MVP Sustainability Map
GDP Per Capita
Rod Waddington; License CC BY-SA 2.0; Image https://commons.wikimedia.org/wiki/File:Habitat_Destruction%2C_Uganda_%2821429887344%29.jpg via Wikimedia Commons.
Adam Jones, Ph.D.; License CC BY-SA 3.0; Image https://commons.wikimedia.org/wiki/File:Woman_with_Child_-_Kisoro_-_Southwestern_Uganda.jpg via Wikimedia Commons.
Uganda has roughly twice as many people than can be sustained based on its renewable resource availability.

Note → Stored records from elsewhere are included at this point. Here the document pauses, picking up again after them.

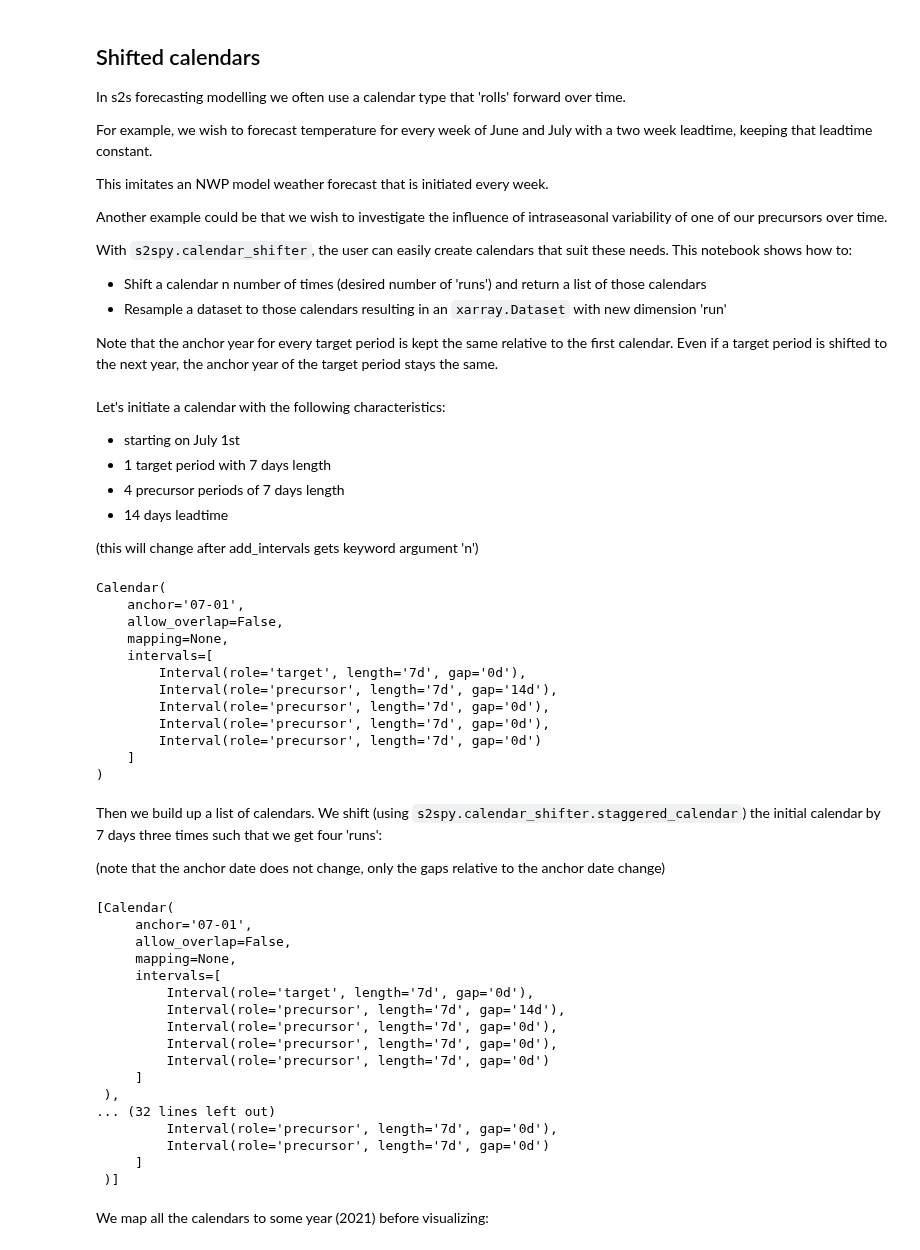
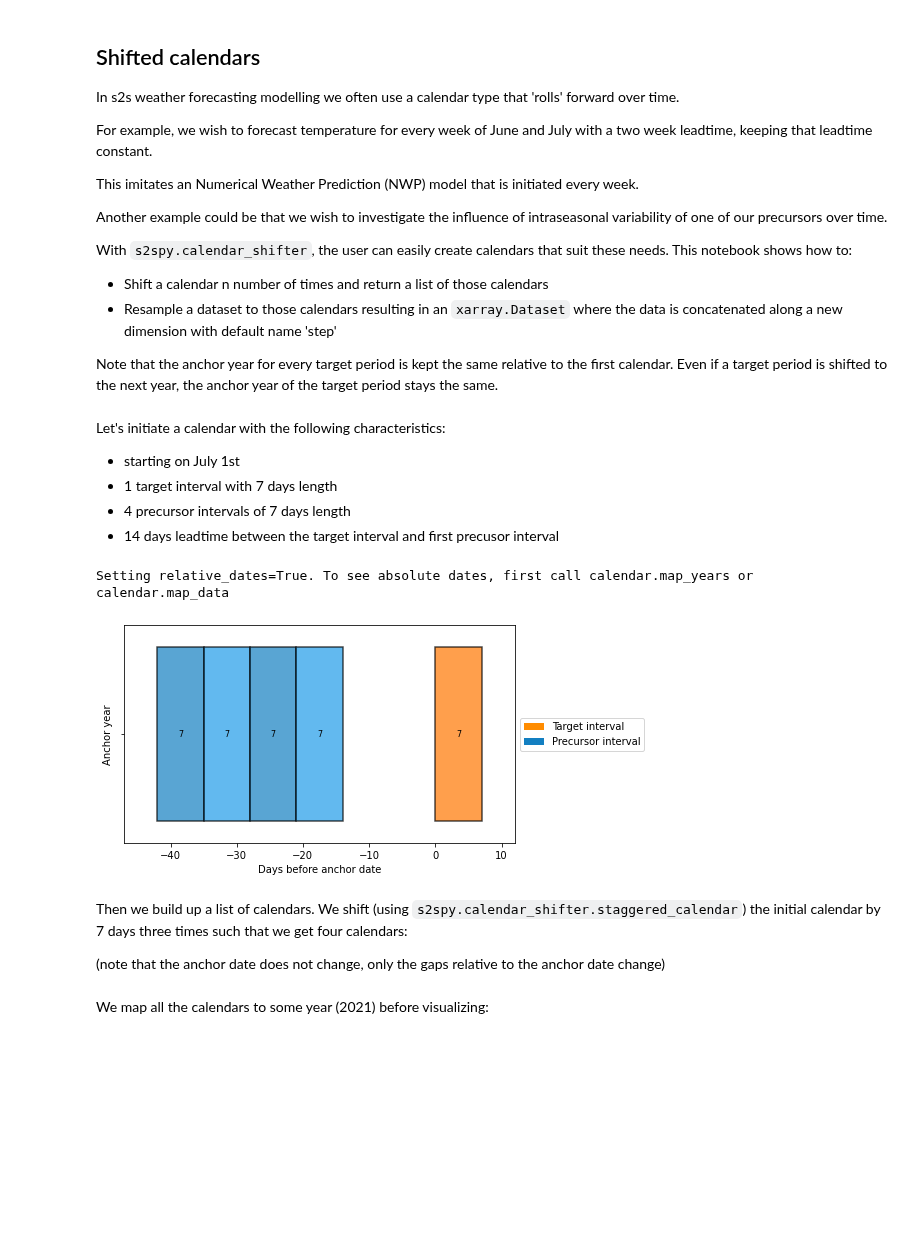
Before and after one commit to AI4S2S/s2spy, a Jupyter notebook: notebooks/tutorial_calendar_shifter.ipynb, the cells around one changed output. Saved outputs shown, nothing was run; the diff lists cells and outputs as text; code cells hidden in the pictures; blank space fills up the shorter version.

Commit message:
updated notebook and added optional argument dim_name to staggered calendar

```diff
--- a/notebooks/tutorial_calendar_shifter.ipynb
+++ b/notebooks/tutorial_calendar_shifter.ipynb
@@ -1,21 +1,21 @@
 # %% [markdown]
 ## Shifted calendars
-In s2s forecasting modelling we often use a calendar type that 'rolls' forward over time.
+In s2s weather forecasting modelling we often use a calendar type that 'rolls' forward
+over time.
 
 For example, we wish to forecast temperature for every week of June and July with a two
 week leadtime, keeping that leadtime constant.
 
-This imitates an NWP model weather forecast that is initiated every week.
+This imitates an Numerical Weather Prediction (NWP) model that is initiated every week.
 
 Another example could be that we wish to investigate the influence of intraseasonal
 variability of one of our precursors over time.
 
 With `s2spy.calendar_shifter`, the user can easily create calendars that suit these needs.
 This notebook shows how to:
-  * Shift a calendar n number of times (desired number of 'runs') and return a list of
-    those calendars
+  * Shift a calendar n number of times and return a list of those calendars
   * Resample a dataset to those calendars resulting in an `xarray.Dataset`
-    with new dimension 'run'
+    where the data is concatenated along a new dimension with default name 'step'
 
 Note that the anchor year for every target period is kept the same relative to the first
 calendar. Even if a target period is shifted to the next year, the anchor year of the
@@ -28,55 +30,24 @@ import numpy as np
 # %% [markdown]
 Let's initiate a calendar with the following characteristics:
   * starting on July 1st
-  * 1 target period with 7 days length
-  * 4 precursor periods of 7 days length
-  * 14 days leadtime
-
-(this will change after add_intervals gets keyword argument 'n')
+  * 1 target interval with 7 days length
+  * 4 precursor intervals of 7 days length
+  * 14 days leadtime between the target interval and first precusor interval
 # %%
 cal = s2spy.time.Calendar(anchor='07-01')
 cal.add_intervals("target", "7d")
 cal.add_intervals("precursor", "7d", gap="14d")
 cal.add_intervals("precursor", "7d", n=3)
-cal
+cal.visualize(show_length=True)
 # %% [output]
-Calendar(
-    anchor='07-01',
-    allow_overlap=False,
-    mapping=None,
-    intervals=[
-        Interval(role='target', length='7d', gap='0d'),
-        Interval(role='precursor', length='7d', gap='14d'),
-        Interval(role='precursor', length='7d', gap='0d'),
-        Interval(role='precursor', length='7d', gap='0d'),
-        Interval(role='precursor', length='7d', gap='0d')
-    ]
-)
+Setting relative_dates=True. To see absolute dates, first call calendar.map_years or calendar.map_data
+[figure, added]
 # %% [markdown]
-Then we build up a list of calendars. We shift (using `s2spy.calendar_shifter.staggered_calendar`) the initial calendar by 7 days three times such that we get four 'runs':
+Then we build up a list of calendars. We shift (using `s2spy.calendar_shifter.staggered_calendar`) the initial calendar by 7 days three times such that we get four calendars:
 
 (note that the anchor date does not change, only the gaps relative to the anchor date change)
 # %%
 cal_list =  s2spy.calendar_shifter.staggered_calendar(cal, shift='7d', n_shifts=3)
-cal_list
-# %% [output]
-[Calendar(
-     anchor='07-01',
-     allow_overlap=False,
-     mapping=None,
-     intervals=[
-         Interval(role='target', length='7d', gap='0d'),
-         Interval(role='precursor', length='7d', gap='14d'),
-         Interval(role='precursor', length='7d', gap='0d'),
-         Interval(role='precursor', length='7d', gap='0d'),
-         Interval(role='precursor', length='7d', gap='0d')
-     ]
- ),
-... (32 lines left out)
-         Interval(role='precursor', length='7d', gap='0d'),
-         Interval(role='precursor', length='7d', gap='0d')
-     ]
- )]
 # %% [markdown]
 We map all the calendars to some year (2021) before visualizing:
 # %%
```
Also changed, not shown: parts of 8 cells of this notebook, 1 other file.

A policy paper on Uganda out of The School of Economics and Commercial Law, Goteborg University, reported over 90% of the population directly or indirectly depends on the products and services from agriculture, fisheries, forests, wetlands etc. Natural resources account for 85 % of export earnings and more than 80% of the workforce is active in agriculture. The country is subject to several environment-related worrying trends which put economic, environmental and social development at risk. These include soil degradation, deforestation, drainage of wetlands, loss of biodiversity, pollution and unsanitary conditions. (1)
The country has a high total fertility rate averaging over 5 children per woman but down from 7 children two decades ago. The Guardian reported ignorance and a lack of access to contraceptives to millions of women as a cause of environmental degradation. (2)
Uganda has also been very welcoming of refugees. Migrationpolicy.org in 2018 reported more than 1 million of the country’s estimated 1.5 million refugees have arrived within the past two years, mostly from the civil war in South Sudan and ethnic conflict in the Democratic Republic of Congo. With few resources to offer to so many displaced people, Uganda represents a case study for generous refugee-hosting policies in otherwise challenging social and economic conditions. These twin forces of acting as a humanitarian refuge and high fertility rates will also intensify the challenging environmental sustainability conditions the country faces.(3)